REQUIREMENT
The output is a word-for-word repeat of the listing below, free of images.

RECORDS PROVIDED
++++++++++++++++++++

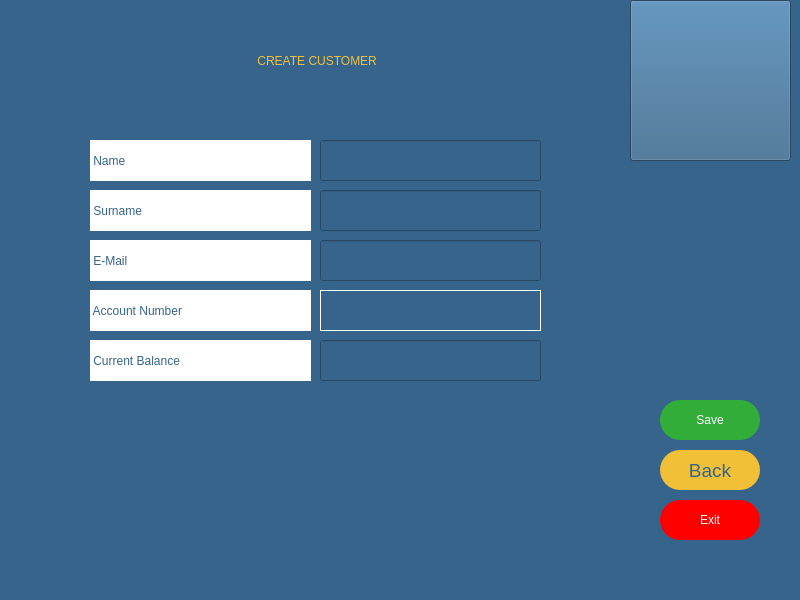
Qt form createcustomerpage.ui (melihorhanyilmaz/Project) before a commit.
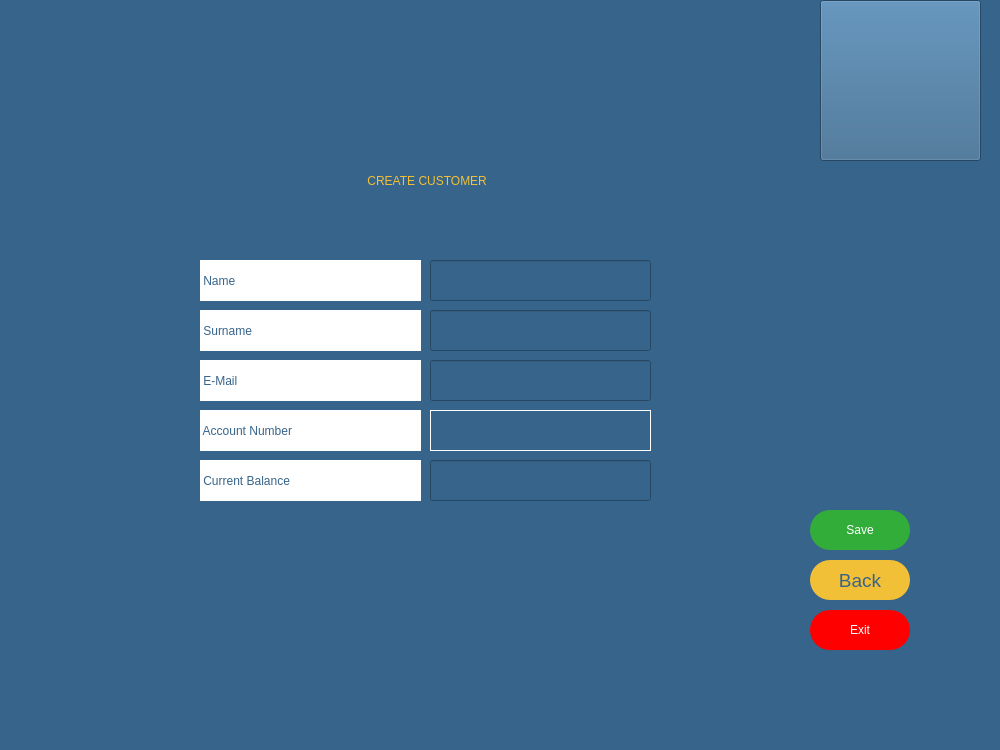
The same form after that commit. Icons and pictures are not drawn.

The edit to the form file:
```diff
--- a/createcustomerpage.ui
+++ b/createcustomerpage.ui
@@ -6,8 +6,8 @@
    <rect>
     <x>0</x>
     <y>0</y>
-    <width>800</width>
-    <height>600</height>
+    <width>1000</width>
+    <height>750</height>
    </rect>
   </property>
   <property name="windowTitle">
@@ -20,8 +20,8 @@
    <widget class="QLineEdit" name="li_name">
     <property name="geometry">
      <rect>
-      <x>320</x>
-      <y>140</y>
+      <x>430</x>
+      <y>260</y>
       <width>221</width>
       <height>41</height>
      </rect>
@@ -37,8 +37,8 @@
    <widget class="QLineEdit" name="li_surname">
     <property name="geometry">
      <rect>
-      <x>320</x>
-      <y>190</y>
+      <x>430</x>
+      <y>310</y>
       <width>221</width>
       <height>41</height>
      </rect>
@@ -51,8 +51,8 @@
    <widget class="QLineEdit" name="li_email">
     <property name="geometry">
      <rect>
-      <x>320</x>
-      <y>240</y>
+      <x>430</x>
+      <y>360</y>
       <width>221</width>
       <height>41</height>
      </rect>
@@ -71,8 +71,8 @@
    <widget class="QPushButton" name="B_save">
     <property name="geometry">
      <rect>
-      <x>660</x>
-      <y>400</y>
+      <x>810</x>
+      <y>510</y>
       <width>100</width>
       <height>40</height>
      </rect>
@@ -95,8 +95,8 @@
    <widget class="QPushButton" name="B_exit">
     <property name="geometry">
      <rect>
-      <x>660</x>
-      <y>500</y>
+      <x>810</x>
+      <y>610</y>
       <width>100</width>
       <height>40</height>
      </rect>
@@ -118,8 +118,8 @@
    <widget class="QLabel" name="la_name">
     <property name="geometry">
      <rect>
-      <x>90</x>
-      <y>140</y>
+      <x>200</x>
+      <y>260</y>
       <width>221</width>
       <height>41</height>
      </rect>
@@ -136,8 +136,8 @@
    <widget class="QLabel" name="la_surname">
     <property name="geometry">
      <rect>
-      <x>90</x>
-      <y>190</y>
+      <x>200</x>
+      <y>310</y>
       <width>221</width>
       <height>41</height>
      </rect>
@@ -154,8 +154,8 @@
    <widget class="QLabel" name="la_mail">
     <property name="geometry">
      <rect>
-      <x>90</x>
-      <y>240</y>
+      <x>200</x>
+      <y>360</y>
       <width>221</width>
       <height>41</height>
      </rect>
@@ -172,8 +172,8 @@
    <widget class="QLabel" name="la_accnumber">
     <property name="geometry">
      <rect>
-      <x>90</x>
-      <y>290</y>
+      <x>200</x>
+      <y>410</y>
       <width>221</width>
       <height>41</height>
      </rect>
@@ -190,8 +190,8 @@
    <widget class="QLabel" name="label_5">
     <property name="geometry">
      <rect>
-      <x>90</x>
-      <y>20</y>
+      <x>200</x>
+      <y>140</y>
       <width>451</width>
       <height>81</height>
      </rect>
@@ -210,8 +210,8 @@
    <widget class="QLabel" name="la_curbalance">
     <property name="geometry">
      <rect>
-      <x>90</x>
-      <y>340</y>
+      <x>200</x>
+      <y>460</y>
       <width>221</width>
       <height>41</height>
      </rect>
@@ -228,8 +228,8 @@
    <widget class="QLineEdit" name="li_balance">
     <property name="geometry">
      <rect>
-      <x>320</x>
-      <y>340</y>
+      <x>430</x>
+      <y>460</y>
       <width>221</width>
       <height>41</height>
      </rect>
@@ -245,8 +245,8 @@
    <widget class="QLabel" name="la_error">
     <property name="geometry">
      <rect>
-      <x>110</x>
-      <y>400</y>
+      <x>220</x>
+      <y>520</y>
       <width>421</width>
       <height>31</height>
      </rect>
@@ -264,8 +264,8 @@
    <widget class="QLabel" name="la_id">
     <property name="geometry">
      <rect>
-      <x>320</x>
-      <y>290</y>
+      <x>430</x>
+      <y>410</y>
       <width>221</width>
       <height>41</height>
      </rect>
@@ -284,8 +284,8 @@
    <widget class="QPushButton" name="B_back">
     <property name="geometry">
      <rect>
-      <x>660</x>
-      <y>450</y>
+      <x>810</x>
+      <y>560</y>
       <width>100</width>
       <height>40</height>
      </rect>
@@ -307,7 +307,7 @@
    <widget class="QPushButton" name="pushButton">
     <property name="geometry">
      <rect>
-      <x>630</x>
+      <x>820</x>
       <y>0</y>
       <width>161</width>
       <height>161</height>
```
Left out of the diff: 2 changed lines with no effect on the pictures.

++++++++++++++++++++

SOLVED PROBLEM
Qt form createcustomerpage.ui (melihorhanyilmaz/Project) before a commit.
The same form after that commit. Icons and pictures are not drawn.

The edit to the form file:
```diff
--- a/createcustomerpage.ui
+++ b/createcustomerpage.ui
@@ -6,8 +6,8 @@
    <rect>
     <x>0</x>
     <y>0</y>
-    <width>800</width>
-    <height>600</height>
+    <width>1000</width>
+    <height>750</height>
    </rect>
   </property>
   <property name="windowTitle">
@@ -20,8 +20,8 @@
    <widget class="QLineEdit" name="li_name">
     <property name="geometry">
      <rect>
-      <x>320</x>
-      <y>140</y>
+      <x>430</x>
+      <y>260</y>
       <width>221</width>
       <height>41</height>
      </rect>
@@ -37,8 +37,8 @@
    <widget class="QLineEdit" name="li_surname">
     <property name="geometry">
      <rect>
-      <x>320</x>
-      <y>190</y>
+      <x>430</x>
+      <y>310</y>
       <width>221</width>
       <height>41</height>
      </rect>
@@ -51,8 +51,8 @@
    <widget class="QLineEdit" name="li_email">
     <property name="geometry">
      <rect>
-      <x>320</x>
-      <y>240</y>
+      <x>430</x>
+      <y>360</y>
       <width>221</width>
       <height>41</height>
      </rect>
@@ -71,8 +71,8 @@
    <widget class="QPushButton" name="B_save">
     <property name="geometry">
      <rect>
-      <x>660</x>
-      <y>400</y>
+      <x>810</x>
+      <y>510</y>
       <width>100</width>
       <height>40</height>
      </rect>
@@ -95,8 +95,8 @@
    <widget class="QPushButton" name="B_exit">
     <property name="geometry">
      <rect>
-      <x>660</x>
-      <y>500</y>
+      <x>810</x>
+      <y>610</y>
       <width>100</width>
       <height>40</height>
      </rect>
@@ -118,8 +118,8 @@
    <widget class="QLabel" name="la_name">
     <property name="geometry">
      <rect>
-      <x>90</x>
-      <y>140</y>
+      <x>200</x>
+      <y>260</y>
       <width>221</width>
       <height>41</height>
      </rect>
@@ -136,8 +136,8 @@
    <widget class="QLabel" name="la_surname">
     <property name="geometry">
      <rect>
-      <x>90</x>
-      <y>190</y>
+      <x>200</x>
+      <y>310</y>
       <width>221</width>
       <height>41</height>
      </rect>
@@ -154,8 +154,8 @@
    <widget class="QLabel" name="la_mail">
     <property name="geometry">
      <rect>
-      <x>90</x>
-      <y>240</y>
+      <x>200</x>
+      <y>360</y>
       <width>221</width>
       <height>41</height>
      </rect>
@@ -172,8 +172,8 @@
    <widget class="QLabel" name="la_accnumber">
     <property name="geometry">
      <rect>
-      <x>90</x>
-      <y>290</y>
+      <x>200</x>
+      <y>410</y>
       <width>221</width>
       <height>41</height>
      </rect>
@@ -190,8 +190,8 @@
    <widget class="QLabel" name="label_5">
     <property name="geometry">
      <rect>
-      <x>90</x>
-      <y>20</y>
+      <x>200</x>
+      <y>140</y>
       <width>451</width>
       <height>81</height>
      </rect>
@@ -210,8 +210,8 @@
    <widget class="QLabel" name="la_curbalance">
     <property name="geometry">
      <rect>
-      <x>90</x>
-      <y>340</y>
+      <x>200</x>
+      <y>460</y>
       <width>221</width>
       <height>41</height>
      </rect>
@@ -228,8 +228,8 @@
    <widget class="QLineEdit" name="li_balance">
     <property name="geometry">
      <rect>
-      <x>320</x>
-      <y>340</y>
+      <x>430</x>
+      <y>460</y>
       <width>221</width>
       <height>41</height>
      </rect>
@@ -245,8 +245,8 @@
    <widget class="QLabel" name="la_error">
     <property name="geometry">
      <rect>
-      <x>110</x>
-      <y>400</y>
+      <x>220</x>
+      <y>520</y>
       <width>421</width>
       <height>31</height>
      </rect>
@@ -264,8 +264,8 @@
    <widget class="QLabel" name="la_id">
     <property name="geometry">
      <rect>
-      <x>320</x>
-      <y>290</y>
+      <x>430</x>
+      <y>410</y>
       <width>221</width>
       <height>41</height>
      </rect>
@@ -284,8 +284,8 @@
    <widget class="QPushButton" name="B_back">
     <property name="geometry">
      <rect>
-      <x>660</x>
-      <y>450</y>
+      <x>810</x>
+      <y>560</y>
       <width>100</width>
       <height>40</height>
      </rect>
@@ -307,7 +307,7 @@
    <widget class="QPushButton" name="pushButton">
     <property name="geometry">
      <rect>
-      <x>630</x>
+      <x>820</x>
       <y>0</y>
       <width>161</width>
       <height>161</height>
```
Left out of the diff: 2 changed lines with no effect on the pictures.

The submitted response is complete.